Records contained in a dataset
>>>
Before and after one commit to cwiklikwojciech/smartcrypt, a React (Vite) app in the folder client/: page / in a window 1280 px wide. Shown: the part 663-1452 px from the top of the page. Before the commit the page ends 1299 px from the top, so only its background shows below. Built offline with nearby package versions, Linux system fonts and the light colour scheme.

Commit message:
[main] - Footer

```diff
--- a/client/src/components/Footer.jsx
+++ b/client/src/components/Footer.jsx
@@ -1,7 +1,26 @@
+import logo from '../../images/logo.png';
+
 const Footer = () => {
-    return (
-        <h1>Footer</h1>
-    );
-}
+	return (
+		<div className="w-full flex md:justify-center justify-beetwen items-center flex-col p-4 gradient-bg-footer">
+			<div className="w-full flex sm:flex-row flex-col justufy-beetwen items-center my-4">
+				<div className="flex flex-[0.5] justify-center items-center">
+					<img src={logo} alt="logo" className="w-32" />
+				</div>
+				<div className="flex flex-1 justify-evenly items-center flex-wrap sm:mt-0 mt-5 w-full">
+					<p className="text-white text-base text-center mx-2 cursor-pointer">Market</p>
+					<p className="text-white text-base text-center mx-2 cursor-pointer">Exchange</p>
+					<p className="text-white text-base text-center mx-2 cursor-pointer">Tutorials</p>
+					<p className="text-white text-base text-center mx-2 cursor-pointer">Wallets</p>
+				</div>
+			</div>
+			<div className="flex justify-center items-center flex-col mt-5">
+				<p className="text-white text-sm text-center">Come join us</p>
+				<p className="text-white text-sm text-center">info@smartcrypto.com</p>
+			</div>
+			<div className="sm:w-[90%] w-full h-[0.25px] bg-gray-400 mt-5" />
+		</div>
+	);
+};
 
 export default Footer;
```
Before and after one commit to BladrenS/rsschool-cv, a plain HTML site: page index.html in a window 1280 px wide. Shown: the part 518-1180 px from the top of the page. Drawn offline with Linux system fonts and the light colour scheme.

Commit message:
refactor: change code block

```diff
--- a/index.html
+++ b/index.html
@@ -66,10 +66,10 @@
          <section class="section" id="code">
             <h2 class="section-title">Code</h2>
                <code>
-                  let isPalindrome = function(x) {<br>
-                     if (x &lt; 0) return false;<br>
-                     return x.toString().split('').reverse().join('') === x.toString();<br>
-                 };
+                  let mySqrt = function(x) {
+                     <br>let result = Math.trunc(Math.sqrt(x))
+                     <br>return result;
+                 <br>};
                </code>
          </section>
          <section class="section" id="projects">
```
<<<
:: Your assignment ::
Reproduce all the data precisely, word for word.

:: Result of this exercise ::
Before and after one commit to cwiklikwojciech/smartcrypt, a React (Vite) app in the folder client/: page / in a window 1280 px wide. Shown: the part 663-1452 px from the top of the page. Before the commit the page ends 1299 px from the top, so only its background shows below. Built offline with nearby package versions, Linux system fonts and the light colour scheme.

Commit message:
[main] - Footer

```diff
--- a/client/src/components/Footer.jsx
+++ b/client/src/components/Footer.jsx
@@ -1,7 +1,26 @@
+import logo from '../../images/logo.png';
+
 const Footer = () => {
-    return (
-        <h1>Footer</h1>
-    );
-}
+	return (
+		<div className="w-full flex md:justify-center justify-beetwen items-center flex-col p-4 gradient-bg-footer">
+			<div className="w-full flex sm:flex-row flex-col justufy-beetwen items-center my-4">
+				<div className="flex flex-[0.5] justify-center items-center">
+					<img src={logo} alt="logo" className="w-32" />
+				</div>
+				<div className="flex flex-1 justify-evenly items-center flex-wrap sm:mt-0 mt-5 w-full">
+					<p className="text-white text-base text-center mx-2 cursor-pointer">Market</p>
+					<p className="text-white text-base text-center mx-2 cursor-pointer">Exchange</p>
+					<p className="text-white text-base text-center mx-2 cursor-pointer">Tutorials</p>
+					<p className="text-white text-base text-center mx-2 cursor-pointer">Wallets</p>
+				</div>
+			</div>
+			<div className="flex justify-center items-center flex-col mt-5">
+				<p className="text-white text-sm text-center">Come join us</p>
+				<p className="text-white text-sm text-center">info@smartcrypto.com</p>
+			</div>
+			<div className="sm:w-[90%] w-full h-[0.25px] bg-gray-400 mt-5" />
+		</div>
+	);
+};
 
 export default Footer;
```
Before and after one commit to BladrenS/rsschool-cv, a plain HTML site: page index.html in a window 1280 px wide. Shown: the part 518-1180 px from the top of the page. Drawn offline with Linux system fonts and the light colour scheme.

Commit message:
refactor: change code block

```diff
--- a/index.html
+++ b/index.html
@@ -66,10 +66,10 @@
          <section class="section" id="code">
             <h2 class="section-title">Code</h2>
                <code>
-                  let isPalindrome = function(x) {<br>
-                     if (x &lt; 0) return false;<br>
-                     return x.toString().split('').reverse().join('') === x.toString();<br>
-                 };
+                  let mySqrt = function(x) {
+                     <br>let result = Math.trunc(Math.sqrt(x))
+                     <br>return result;
+                 <br>};
                </code>
          </section>
          <section class="section" id="projects">
```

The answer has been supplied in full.